The new Ore House will retain its Southwest flair, its historic art and much of its menu, but increased staff levels and new industry technology will improve service delivery. Through the use of in-house Wi-Fi and a device called an Orderman, drink orders will go by electronic transfer directly to the bartender. Premium, top-end wines will now be offered by the glass, because the restaurant is installing Durango’s first Cruvinet, a nitrogen sealant system that permits single-glass service, while preserving the remainder of the bottle for later use.
The customer still will come first, Lowe and Davis said.
That’s in keeping with the Ore House philosophy, local attorney and Durango native Mike Chapman said. He worked for the Ore House in 1977.
No matter how you fit in the service delivery plan, every employee learned from day one that good service was key, Chapman said.
“You learned about every job because you actually did it. You knew how to make things easier for the next guy,” he said. He talked of the restaurant’s reputation for landing excellent suppliers.
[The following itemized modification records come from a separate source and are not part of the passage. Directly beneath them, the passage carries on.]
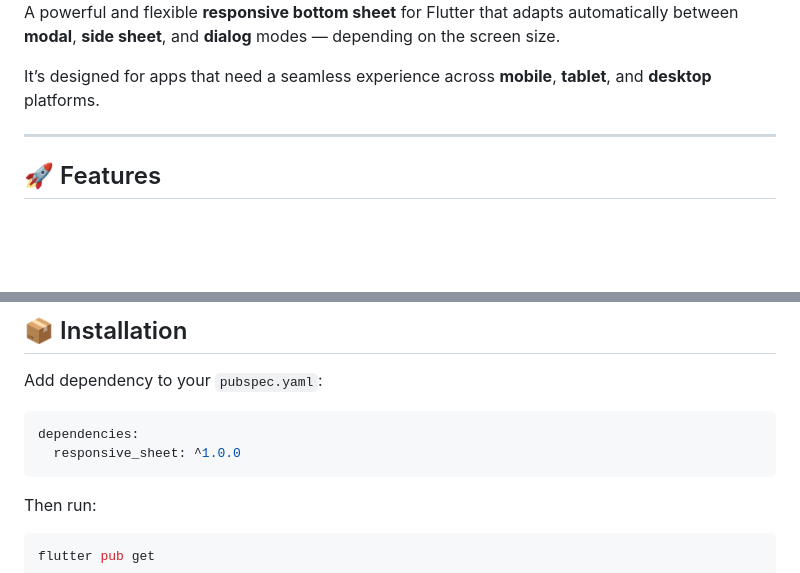
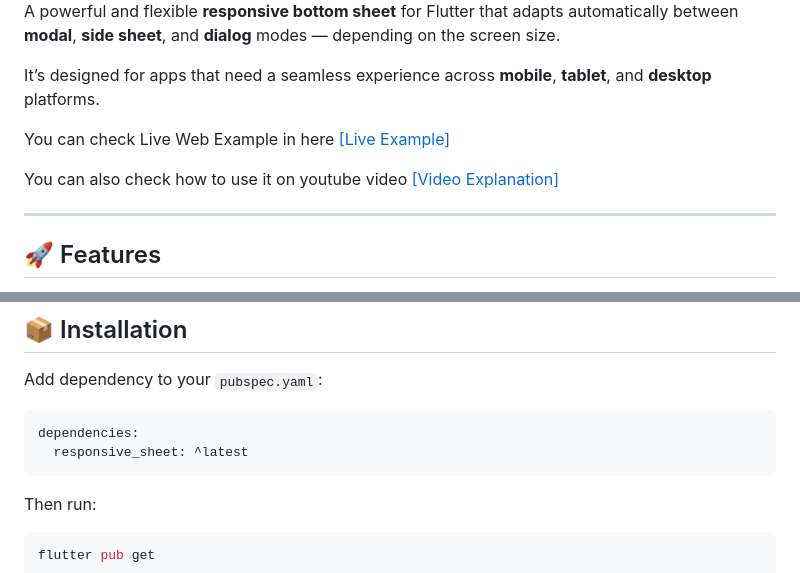
Before and after one commit to dannndi/responsive_sheet, a Markdown page: README.md, 2 parts joined by grey strips. GitHub-like rendering; blank space fills up the shorter version.

Commit message:
fix(chore): change Read Me

````diff
--- a/README.md
+++ b/README.md
@@ -5,6 +5,11 @@
 A powerful and flexible **responsive bottom sheet** for Flutter that adapts automatically between **modal**, **side sheet**, and **dialog** modes — depending on the screen size.
 
 It’s designed for apps that need a seamless experience across **mobile**, **tablet**, and **desktop** platforms.
+
+You can check Live Web Example in here [[Live Example]](https://responsivesheetexample.vercel.app/)
+
+You can also check how to use it on youtube video [[Video Explanation]](https://www.youtube.com/watch?v=x19SKDvIgZo)
+
 
 ---
 
@@ -25,7 +30,7 @@ Add dependency to your `pubspec.yaml`:
 
 ```yaml
 dependencies:
-  responsive_sheet: ^1.0.0
+  responsive_sheet: ^latest
 ```
 
 Then run:
````
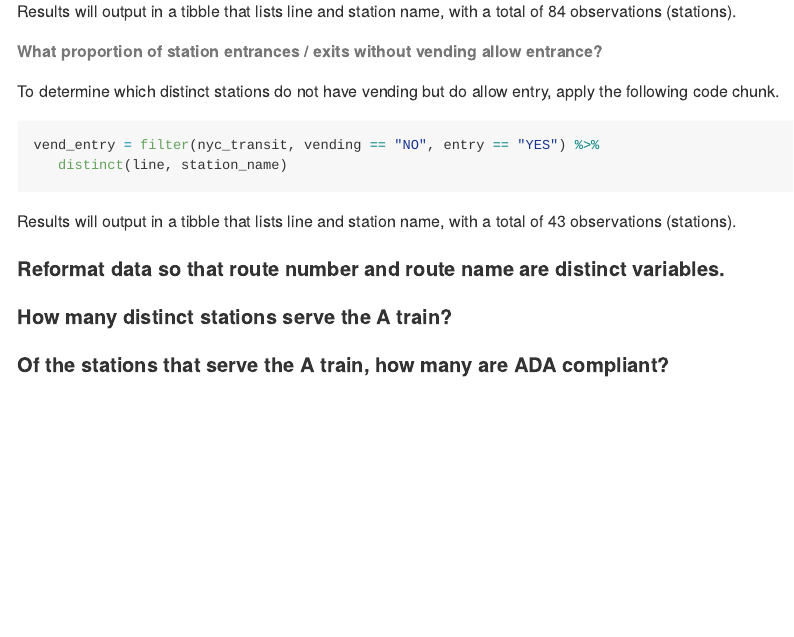
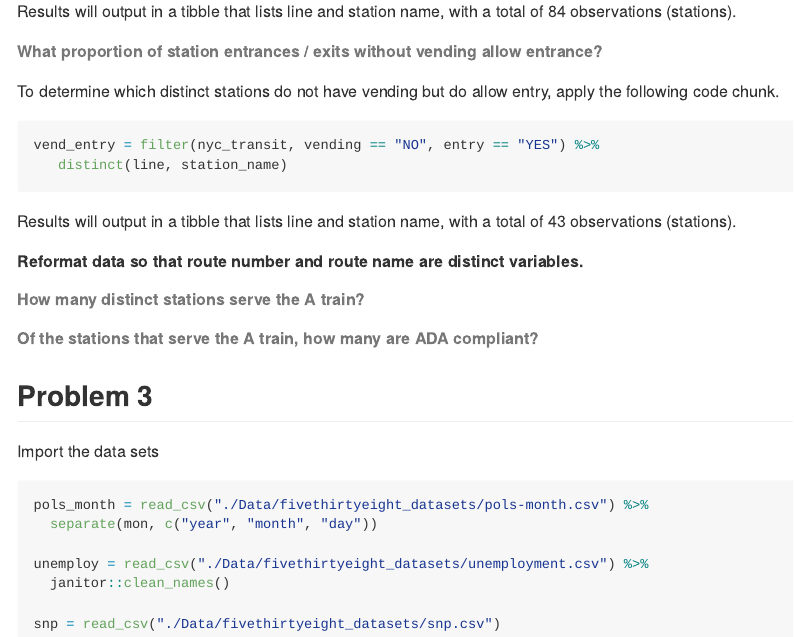
Before and after one commit to anamikadevi/p8105_hw2_kdh2140, an R Markdown document (p8105_hw2_kdh2140.Rmd): the page in a window 1100 px wide, from 2200 px down. The pictures show the output file p8105_hw2_kdh2140.md that the author committed with the source, drawn offline in the style of GitHub.

Commit message:
Import problem 3 data sets

````diff
--- a/p8105_hw2_kdh2140.Rmd
+++ b/p8105_hw2_kdh2140.Rmd
@@ -114,8 +114,31 @@ vend_entry = filter(nyc_transit, vending == "NO", entry == "YES") %>%
 
 Results will output in a tibble that lists line and station name, with a total of `r nrow(distinct(vend_entry, line, station_name))` observations (stations).
 
-#### Reformat data so that route number and route name are distinct variables.
+##### Reformat data so that route number and route name are distinct variables.
 
-#### How many distinct stations serve the A train?
+```{r}
 
-#### Of the stations that serve the A train, how many are ADA compliant?
+```
+
+
+###### How many distinct stations serve the A train?
+
+###### Of the stations that serve the A train, how many are ADA compliant?
+
+
+
+## Problem 3
+
+Import the data sets
+
+```{r import_data, message = FALSE}
+
+pols_month = read_csv("./Data/fivethirtyeight_datasets/pols-month.csv") %>%
+  separate(mon, c("year", "month", "day"))
+
+unemploy = read_csv("./Data/fivethirtyeight_datasets/unemployment.csv") %>%
+  janitor::clean_names()
+
+snp = read_csv("./Data/fivethirtyeight_datasets/snp.csv")
+
+```
````
Also changed, not shown: p8105_hw2_kdh2140.md.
“The Ore House always served premium beef and excellent seafood, including abalone, back in the ’70s,” Chapman said.
He and local real estate broker John Wells both talked of their time at “Ore House University,” while enrolled at Fort Lewis College.
Wells called it a great training ground for taking care of people. Rich Fletcher, owner of Animas Media and Inside Durango TV, echoed the sentiment, saying that he learned the nuts and bolts of service and that “people mattered” in this fun workplace of mutual respect. Folks took their jobs, but not themselves, seriously, he said.
Fletcher recalled that he got a “full dose of consequence ... I learned a wonderful lesson” when he took time off to visit family during peak season. He returned to learn he’d been replaced.
“So I went to the Assay Office [a now-defunct steak house built shortly after the Ore House]. I also learned how you needed to pick up and move forward,” Fletcher said.
Abshagen and Arias both reminisced about the challenges and the delights of watching the community become a better place.
Abshagen acknowledges key leaders and volunteers for uniting factions for the benefit of all. As an example, he lists the success of Snowdown, which provided a shot in the arm for the entire community when it most needed it.
Both partners credited each other for having what talent the other did not. Give and take, mutual trust, hard work, good luck and timing were part of the recipe for the partners’ success, Arias said, referencing the many restaurants he and Abshagen built over three decades.
“There’s no reason after 40 years of providing quality, the Ore House should die a death because of lack of ability to change. We can continue to be a landmark restaurant for another 40 years,” Abshagen said.